Friendly book for those who see Jewish women as some people "a bit detached" or "mysterious" for the way the Jewish communities exist, especially the orthodox. We can see Jewish women are just like any other women in the world, feeling the joy and pain of giving birth and losing loved ones. However, I imagine how the stories would have been different if the bible was written by women! Anita showed how it could have been like with this special book! So colourful, full of sounds, smells, beauty and love... We can see how men and women see things differently, and TELL differently. My life-time favourite book :)
Many thoughtful reviews have already been posted. I will affirm that it was wonderful to read this story, told from the point of view of the women. In those times, women were treated as chattel and the only power they had was that of producing sons. They claimed that power, and it was fascinating. I also liked the portrayal of the community of women and what they brought to the family economy, I hope that part is "true."
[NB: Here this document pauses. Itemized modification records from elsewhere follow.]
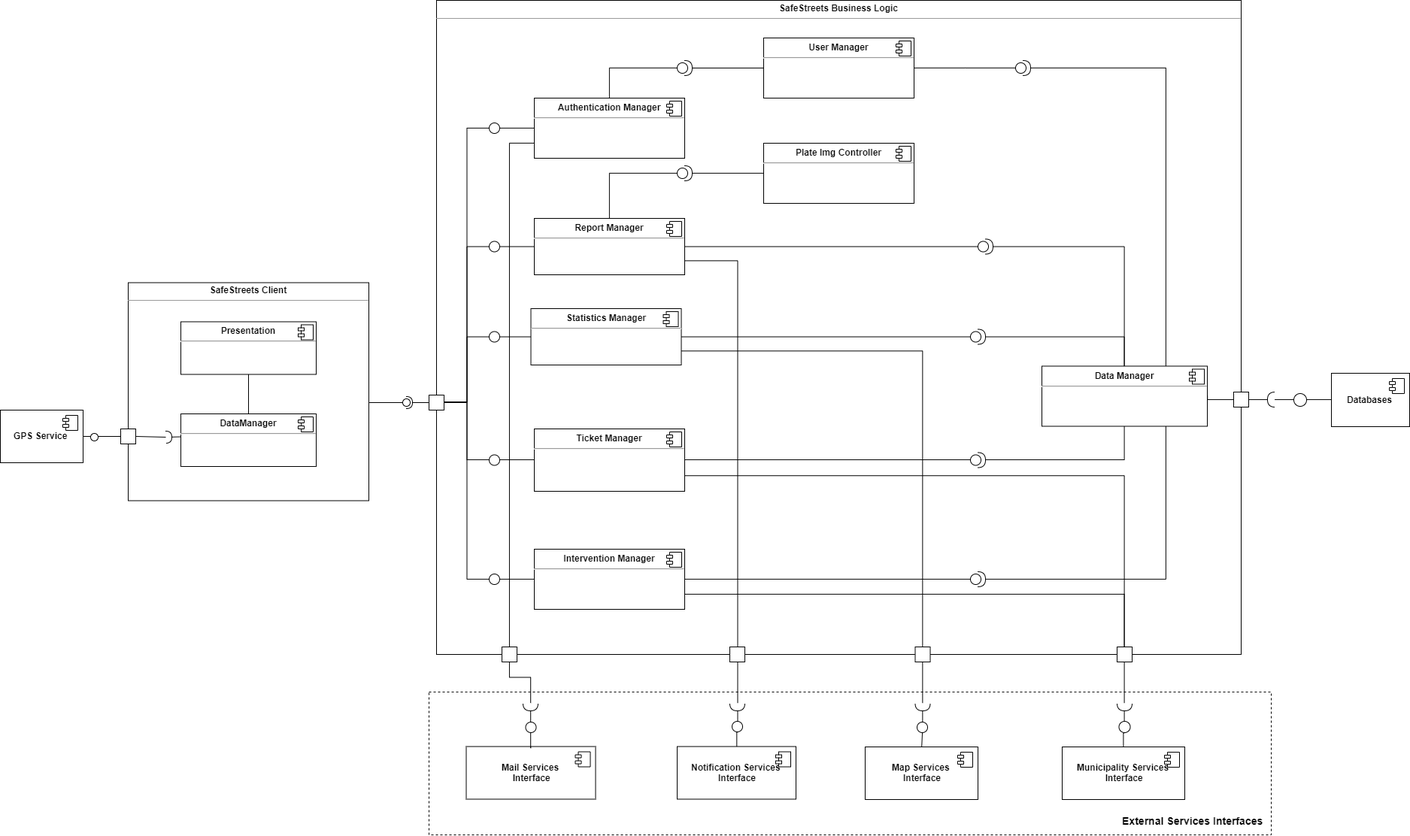
Earlier version of the draw.io export DD/Images/Diagrams/component_diagram.png (adrianomundo/FaddaMundoRota). Source tidied: cells renumbered, new cells last; positions are measured from the earlier drawing's top-left corner, leaving out a move shared by most shapes.
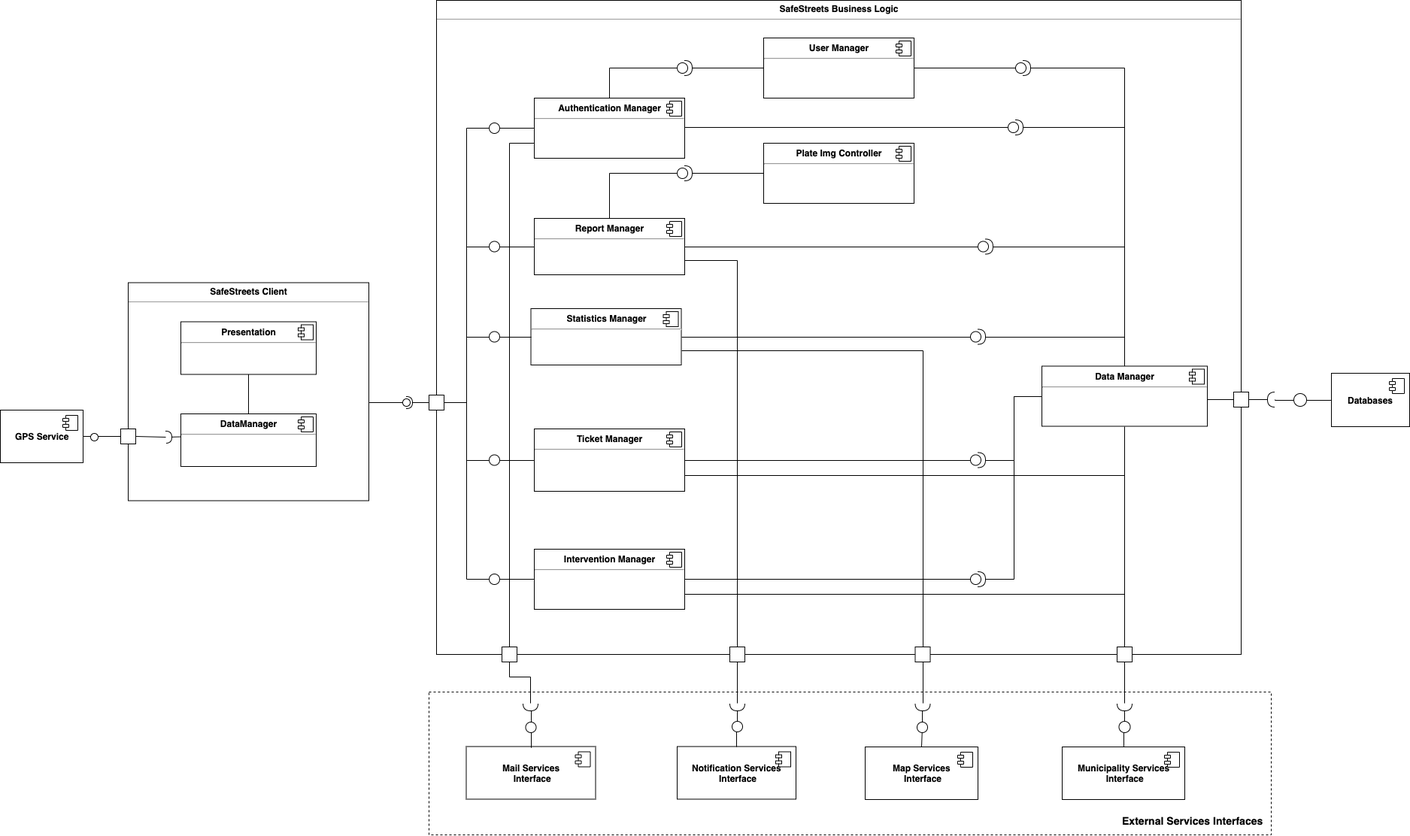
After the change.

Diff of the diagram source:
```diff
@@ -55,6 +55,9 @@
     <mxCell id="15" style="edgeStyle=orthogonalEdgeStyle;rounded=0;jettySize=auto;html=1;exitX=0;exitY=0.75;exitDx=0;exitDy=0;entryX=0.5;entryY=0;entryDx=0;entryDy=0;endArrow=none;endFill=0;" parent="1" edge="1" source="16" target="91">
       <mxGeometry relative="1" as="geometry" />
     </mxCell>
+    <mxCell id="120" style="edgeStyle=orthogonalEdgeStyle;rounded=0;jettySize=auto;html=1;exitX=1;exitY=0.5;exitDx=0;exitDy=0;entryX=0.5;entryY=0;entryDx=0;entryDy=0;endArrow=none;endFill=0;" parent="1" edge="1" source="122" target="52">
+      <mxGeometry relative="1" as="geometry" />
+    </mxCell>
     <mxCell id="16" value="&lt;p style=&quot;margin: 0px ; margin-top: 6px ; text-align: center&quot;&gt;&lt;b&gt;Authentication Manager&lt;/b&gt;&lt;/p&gt;&lt;hr&gt;&lt;p style=&quot;margin: 0px ; margin-left: 8px&quot;&gt;&lt;br&gt;&lt;/p&gt;" style="align=left;overflow=fill;html=1;" parent="1" vertex="1">
       <mxGeometry x="710" y="130" width="200" height="80" as="geometry" />
     </mxCell>
@@ -97,7 +100,7 @@
         <mxPoint x="-24" y="4" as="offset" />
       </mxGeometry>
     </mxCell>
-    <mxCell id="28" style="edgeStyle=orthogonalEdgeStyle;rounded=0;jettySize=auto;html=1;exitX=1;exitY=0.5;exitDx=0;exitDy=0;entryX=0.5;entryY=1;entryDx=0;entryDy=0;endArrow=none;endFill=0;" parent="1" edge="1" source="118" target="52">
+    <mxCell id="28" style="edgeStyle=orthogonalEdgeStyle;rounded=0;jettySize=auto;html=1;exitX=1;exitY=0.5;exitDx=0;exitDy=0;entryX=0;entryY=0.5;entryDx=0;entryDy=0;endArrow=none;endFill=0;" parent="1" edge="1" source="118" target="52">
       <mxGeometry relative="1" as="geometry" />
     </mxCell>
     <mxCell id="29" style="edgeStyle=orthogonalEdgeStyle;rounded=0;jettySize=auto;html=1;exitX=1;exitY=0.75;exitDx=0;exitDy=0;entryX=0.5;entryY=0;entryDx=0;entryDy=0;endArrow=none;endFill=0;" parent="1" edge="1" source="31" target="112">
@@ -114,7 +117,7 @@
         <mxPoint x="-24" y="4" as="offset" />
       </mxGeometry>
     </mxCell>
-    <mxCell id="33" style="edgeStyle=orthogonalEdgeStyle;rounded=0;jettySize=auto;html=1;exitX=1;exitY=0.5;exitDx=0;exitDy=0;entryX=0.75;entryY=1;entryDx=0;entryDy=0;endArrow=none;endFill=0;" parent="1" edge="1" source="119" target="52">
+    <mxCell id="33" style="edgeStyle=orthogonalEdgeStyle;rounded=0;jettySize=auto;html=1;exitX=1;exitY=0.5;exitDx=0;exitDy=0;endArrow=none;endFill=0;entryX=0;entryY=0.5;entryDx=0;entryDy=0;" parent="1" edge="1" source="119" target="52">
       <mxGeometry relative="1" as="geometry" />
     </mxCell>
     <mxCell id="34" style="edgeStyle=orthogonalEdgeStyle;rounded=0;jettySize=auto;html=1;exitX=1;exitY=0.5;exitDx=0;exitDy=0;entryX=0;entryY=0.5;entryDx=0;entryDy=0;entryPerimeter=0;endArrow=none;endFill=0;" parent="1" edge="1" source="36" target="119">
@@ -167,7 +170,12 @@
       </mxGeometry>
     </mxCell>
     <mxCell id="47" style="edgeStyle=orthogonalEdgeStyle;rounded=0;jettySize=auto;html=1;exitX=1;exitY=0.5;exitDx=0;exitDy=0;endArrow=none;endFill=0;entryX=0.75;entryY=0;entryDx=0;entryDy=0;" parent="1" edge="1" source="113" target="52">
-      <mxGeometry relative="1" as="geometry" />
+      <mxGeometry relative="1" as="geometry">
+        <Array as="points">
+          <mxPoint x="1495" y="90" />
+          <mxPoint x="1495" y="487" />
+        </Array>
+      </mxGeometry>
     </mxCell>
     <mxCell id="48" value="&lt;p style=&quot;margin: 0px ; margin-top: 6px ; text-align: center&quot;&gt;&lt;b&gt;User Manager&lt;/b&gt;&lt;/p&gt;&lt;hr&gt;&lt;p style=&quot;margin: 0px ; margin-left: 8px&quot;&gt;&lt;br&gt;&lt;/p&gt;" style="align=left;overflow=fill;html=1;" parent="1" vertex="1">
       <mxGeometry x="1015" y="50" width="200" height="80" as="geometry" />
@@ -185,6 +193,14 @@
         <mxPoint x="-24" y="4" as="offset" />
       </mxGeometry>
     </mxCell>
+    <mxCell id="121" style="edgeStyle=orthogonalEdgeStyle;rounded=0;jettySize=auto;html=1;exitX=0.5;exitY=1;exitDx=0;exitDy=0;entryX=0.5;entryY=0;entryDx=0;entryDy=0;endArrow=none;endFill=0;" parent="1" edge="1" source="52" target="112">
+      <mxGeometry relative="1" as="geometry">
+        <Array as="points">
+          <mxPoint x="1495" y="710" />
+          <mxPoint x="1495" y="710" />
+        </Array>
+      </mxGeometry>
+    </mxCell>
     <mxCell id="52" value="&lt;p style=&quot;margin: 0px ; margin-top: 6px ; text-align: center&quot;&gt;&lt;b&gt;Data Manager&lt;/b&gt;&lt;/p&gt;&lt;hr&gt;&lt;p style=&quot;margin: 0px ; margin-left: 8px&quot;&gt;&lt;br&gt;&lt;/p&gt;" style="align=left;overflow=fill;html=1;" parent="1" vertex="1">
       <mxGeometry x="1385" y="486.5" width="220" height="80" as="geometry" />
     </mxCell>
@@ -412,5 +428,15 @@
     <mxCell id="119" style="shape=providedRequiredInterface;html=1;verticalLabelPosition=bottom;" parent="1" vertex="1">
       <mxGeometry x="1290" y="760" width="20" height="20" as="geometry" />
     </mxCell>
+    <mxCell id="122" style="shape=providedRequiredInterface;html=1;verticalLabelPosition=bottom;" parent="1" vertex="1">
+      <mxGeometry x="1340" y="159" width="20" height="20" as="geometry" />
+    </mxCell>
+    <mxCell id="123" style="edgeStyle=orthogonalEdgeStyle;rounded=0;jettySize=auto;html=1;exitX=1;exitY=0.5;exitDx=0;exitDy=0;entryX=0;entryY=0.5;entryDx=0;entryDy=0;endArrow=none;endFill=0;entryPerimeter=0;" parent="1" edge="1" source="16" target="122">
+      <mxGeometry relative="1" as="geometry">
+        <Array as="points">
+          <mxPoint x="910" y="169" />
+        </Array>
+      </mxGeometry>
+    </mxCell>
   </root>
 </mxGraphModel>
```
I love the historical fiction quality of the book. The alternative perspectives from Biblical literalism is a relief. The alternate perspective on Dinah's "rape" is worthy of contemplation. In today's world, there are "honor killings" that sometimes occur when women have sex outside of marriage, whether it's consensual or rape. We have a modern context for seeing women who don't have self determination, whose marriages are arranged, or consent still only comes with a price. It's not that hard to see the possibility of an alternate reality for Dinah. It certainly makes for a great story. I am fascinated by the tensions and textures created by the encounters with people of differing beliefs, the women practicing the old ways, those who don't, the paganism, those following the God of Abraham, and then the Egyptians. It is interesting to follow how those beliefs color their lives and how they interact with people of differing beliefs. One can also experience that in the reviews here on Amazon!
I do not find the story anti-male or anti-Bible. When one recalls that men had all the power, then tragic use of power is on the men. But other aspects of power appear in the encounters between the shepherd and the king, and Dinah amongst the Egyptians, etc. The tensions of religion and culture and social position within the tribe and beyond are part of the story.
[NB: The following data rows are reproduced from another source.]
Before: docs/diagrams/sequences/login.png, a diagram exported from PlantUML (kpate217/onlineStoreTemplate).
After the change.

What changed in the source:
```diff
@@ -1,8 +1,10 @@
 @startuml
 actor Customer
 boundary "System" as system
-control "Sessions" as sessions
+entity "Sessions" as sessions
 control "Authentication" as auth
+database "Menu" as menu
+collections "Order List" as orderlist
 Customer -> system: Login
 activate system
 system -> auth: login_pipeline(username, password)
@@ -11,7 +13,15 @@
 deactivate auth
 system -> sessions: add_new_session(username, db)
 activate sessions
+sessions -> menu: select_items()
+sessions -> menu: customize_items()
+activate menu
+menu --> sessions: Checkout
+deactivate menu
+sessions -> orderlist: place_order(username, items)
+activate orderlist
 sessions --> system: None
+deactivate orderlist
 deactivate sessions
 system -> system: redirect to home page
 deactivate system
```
I've tried to write without spoilers. It's a great book. One can be a person of faith without being insulted by a single syllable in this book. Criticisms from 2000 are interesting, but I think that time is on the side of deep appreciation for The Red Tent.
As a feminist, my heart jumped as the story of these great women was finally told -believably, in their imperfections. I hurt for the characters, and painfully thrill that this story could hold many truths, despite its fictions. I don't pretend that this is not a fictional novel, but instead no longer pretend that there is not much unsaid in the Biblical Word. What is between the lines is the story of the world, and with it the story of the women, the slaves, the other -the marginalized. Should I meet Dinah in Heaven one day, I will enjoy splashing my feet in the river bank with her as she tells me all that went on between the lines.
As a reader and a writer, I weigh my multiple strong reactions to this story -both positive and negative as proof that this is a book that must be read - should be prized - whether loved or despised - amongst the best of our time.
I did find it a bit long-winded in places and switched to speed-reading whereas I normally like to "savor" the literature that I read.
I still enjoyed the book and have recommended it to my book club